* **About this task**
All of the data that follows is to be written out exactly, with images excluded.

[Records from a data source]
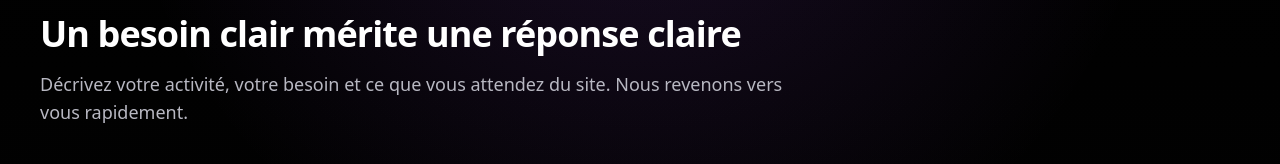
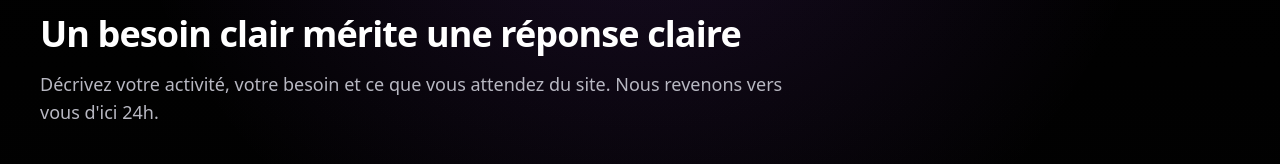
Before and after one commit to Agence-Grey/Grey, a Next.js app: page /contact in a window 1280 px wide. Shown: the part 196-360 px from the top of the page. Built offline with nearby package versions, Linux system fonts and the light colour scheme.

Commit message:
fix: texte contact — "rapidement" → "d'ici 24h"

```diff
--- a/src/app/contact/page.tsx
+++ b/src/app/contact/page.tsx
@@ -14,7 +14,7 @@ export default function ContactPage() {
     <SectionWrapper
       eyebrow="Contact"
       title="Un besoin clair mérite une réponse claire"
-      description="Décrivez votre activité, votre besoin et ce que vous attendez du site. Nous revenons vers vous rapidement."
+      description="Décrivez votre activité, votre besoin et ce que vous attendez du site. Nous revenons vers vous d&apos;ici 24h."
     >
       <div className="grid gap-8 lg:grid-cols-[1.05fr_0.95fr]">
         <ContactForm />
```
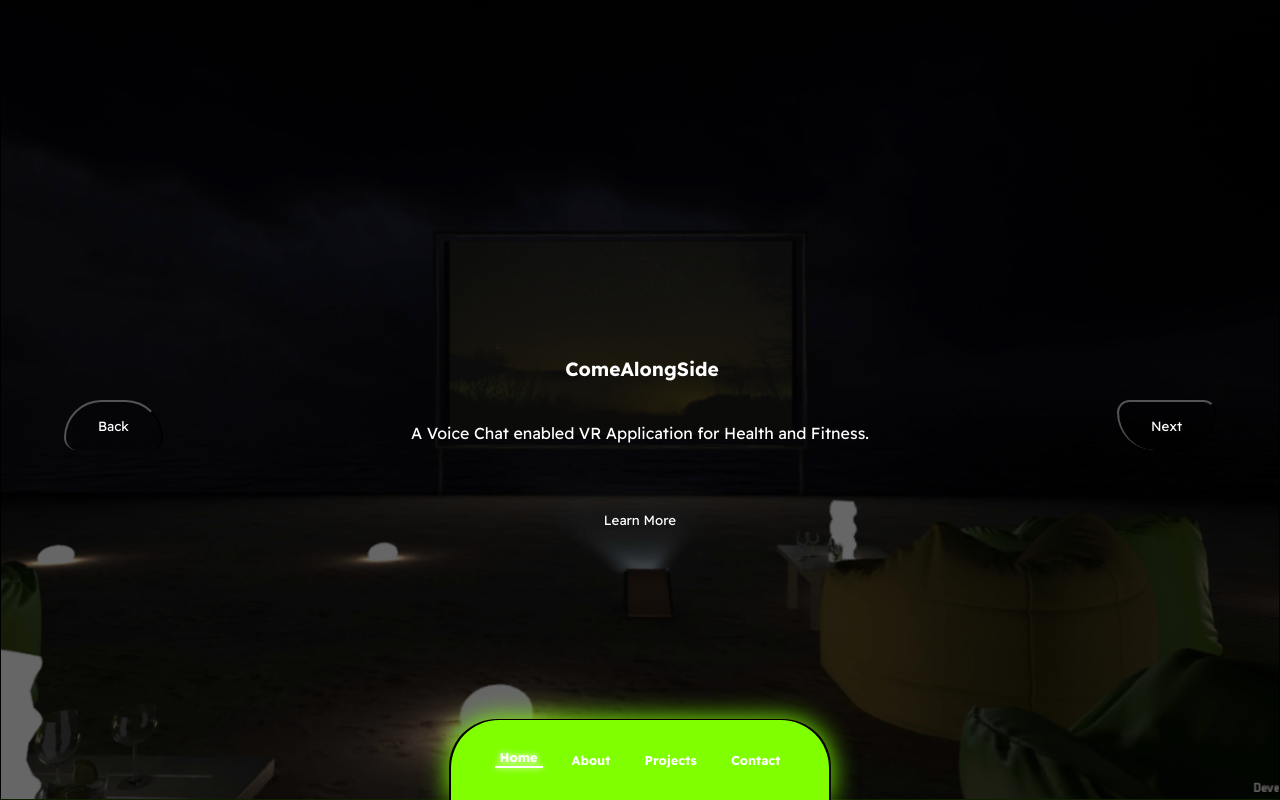
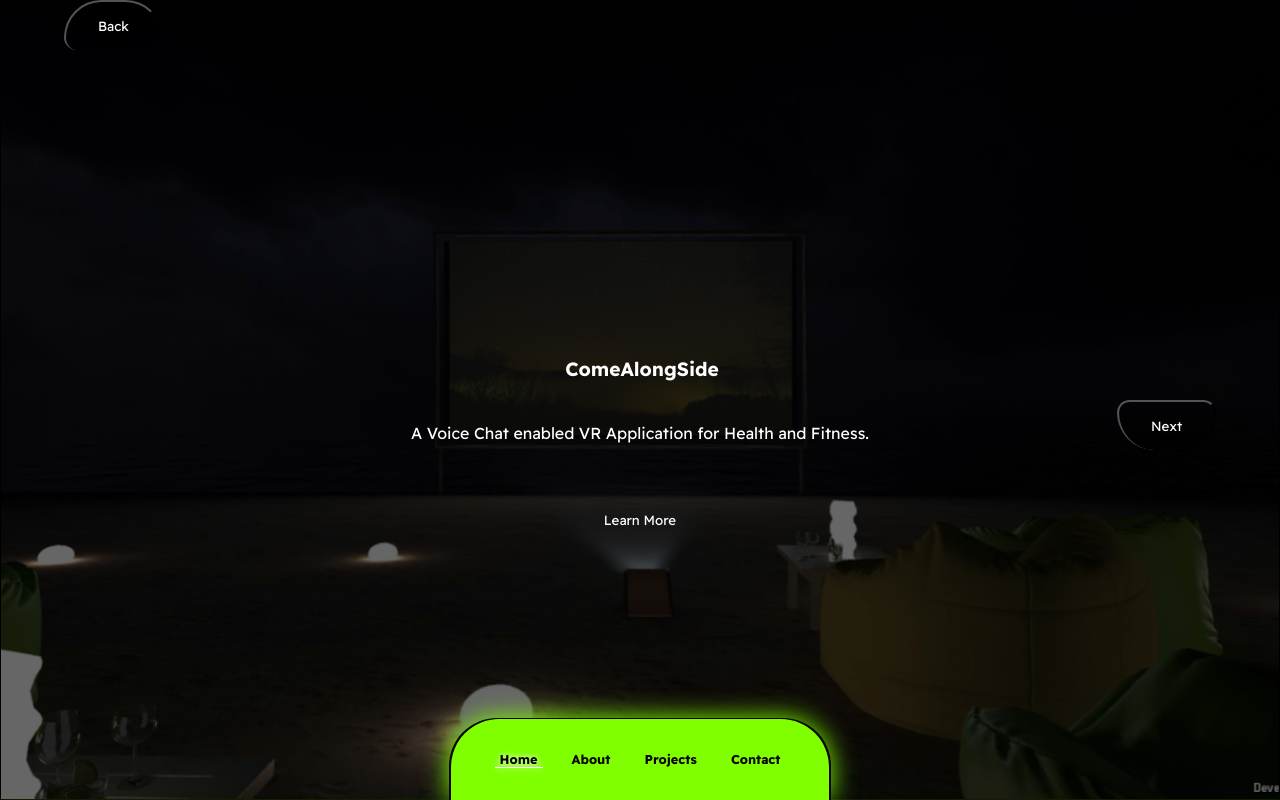
Before and after one commit to JadeZaher/portfolio-app, a React (Create React App) app: page /projects in a window 1280 px wide. In both pictures the pointer is over the link "Home". Shown: the top 800 px of the page. Built offline with nearby package versions, Linux system fonts and the light colour scheme; a web font is replaced by a local one.

Commit message:
UI fixes

```diff
--- a/src/App.css
+++ b/src/App.css
@@ -54,16 +54,17 @@ body{
   padding-left: 5px;
   padding-right: 5px;
   font-size: .8rem;
-  color: white;
+  color: rgb(0, 0, 0);
   font-weight: bold;
   text-decoration: none;
 }
 
 
 .nav a:hover, .nav a:active{
-  border-bottom: 2px solid white;
+  transition: .4s;
+  border-bottom: 1px solid white;
   filter:drop-shadow(0 0 .2rem white);
-  line-height: .8;
+
 }
 
 .next{
@@ -75,25 +76,27 @@ body{
 
 .back{
   border-radius:  3rem 3rem 1rem 1rem;
-  margin-top: 50vh;
+  margin-bottom: 30vh;
   left: 5vw;
 }
 
 .more{
   background-color: rgba(0, 0, 0, 0);
   margin-top: 30vh;
-  border-radius:  60%;
+  border-radius:  3rem 3rem 3rem 3rem;
   height: 2rem;
   width: 9rem;
   border: none;
   filter:blur(.6px)
 }
+
 .more:hover{
   transform: scale(120%);
   transition: .45s;
-  border-bottom: solid 2px;
-  background-color: rgba(128, 255, 0, 0);
-
+  border-bottom: solid 2px rgba(128, 255, 0, 0.2);
+  background-color: rgba(128, 255, 0, 0.5);
+  color: white;
+  filter:drop-shadow(0 0 .8rem chartreuse);
 }
 .more:hover:after{
   transition: .65s;
@@ -112,6 +115,7 @@ body{
 }
 
  button:hover{
+   color: black;
   opacity: 1;
   transform: scale(105%);
   border: none;
```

* **Result of this exercise**
Before and after one commit to Agence-Grey/Grey, a Next.js app: page /contact in a window 1280 px wide. Shown: the part 196-360 px from the top of the page. Built offline with nearby package versions, Linux system fonts and the light colour scheme.

Commit message:
fix: texte contact — "rapidement" → "d'ici 24h"

```diff
--- a/src/app/contact/page.tsx
+++ b/src/app/contact/page.tsx
@@ -14,7 +14,7 @@ export default function ContactPage() {
     <SectionWrapper
       eyebrow="Contact"
       title="Un besoin clair mérite une réponse claire"
-      description="Décrivez votre activité, votre besoin et ce que vous attendez du site. Nous revenons vers vous rapidement."
+      description="Décrivez votre activité, votre besoin et ce que vous attendez du site. Nous revenons vers vous d&apos;ici 24h."
     >
       <div className="grid gap-8 lg:grid-cols-[1.05fr_0.95fr]">
         <ContactForm />
```
Before and after one commit to JadeZaher/portfolio-app, a React (Create React App) app: page /projects in a window 1280 px wide. In both pictures the pointer is over the link "Home". Shown: the top 800 px of the page. Built offline with nearby package versions, Linux system fonts and the light colour scheme; a web font is replaced by a local one.

Commit message:
UI fixes

```diff
--- a/src/App.css
+++ b/src/App.css
@@ -54,16 +54,17 @@ body{
   padding-left: 5px;
   padding-right: 5px;
   font-size: .8rem;
-  color: white;
+  color: rgb(0, 0, 0);
   font-weight: bold;
   text-decoration: none;
 }
 
 
 .nav a:hover, .nav a:active{
-  border-bottom: 2px solid white;
+  transition: .4s;
+  border-bottom: 1px solid white;
   filter:drop-shadow(0 0 .2rem white);
-  line-height: .8;
+
 }
 
 .next{
@@ -75,25 +76,27 @@ body{
 
 .back{
   border-radius:  3rem 3rem 1rem 1rem;
-  margin-top: 50vh;
+  margin-bottom: 30vh;
   left: 5vw;
 }
 
 .more{
   background-color: rgba(0, 0, 0, 0);
   margin-top: 30vh;
-  border-radius:  60%;
+  border-radius:  3rem 3rem 3rem 3rem;
   height: 2rem;
   width: 9rem;
   border: none;
   filter:blur(.6px)
 }
+
 .more:hover{
   transform: scale(120%);
   transition: .45s;
-  border-bottom: solid 2px;
-  background-color: rgba(128, 255, 0, 0);
-
+  border-bottom: solid 2px rgba(128, 255, 0, 0.2);
+  background-color: rgba(128, 255, 0, 0.5);
+  color: white;
+  filter:drop-shadow(0 0 .8rem chartreuse);
 }
 .more:hover:after{
   transition: .65s;
@@ -112,6 +115,7 @@ body{
 }
 
  button:hover{
+   color: black;
   opacity: 1;
   transform: scale(105%);
   border: none;
```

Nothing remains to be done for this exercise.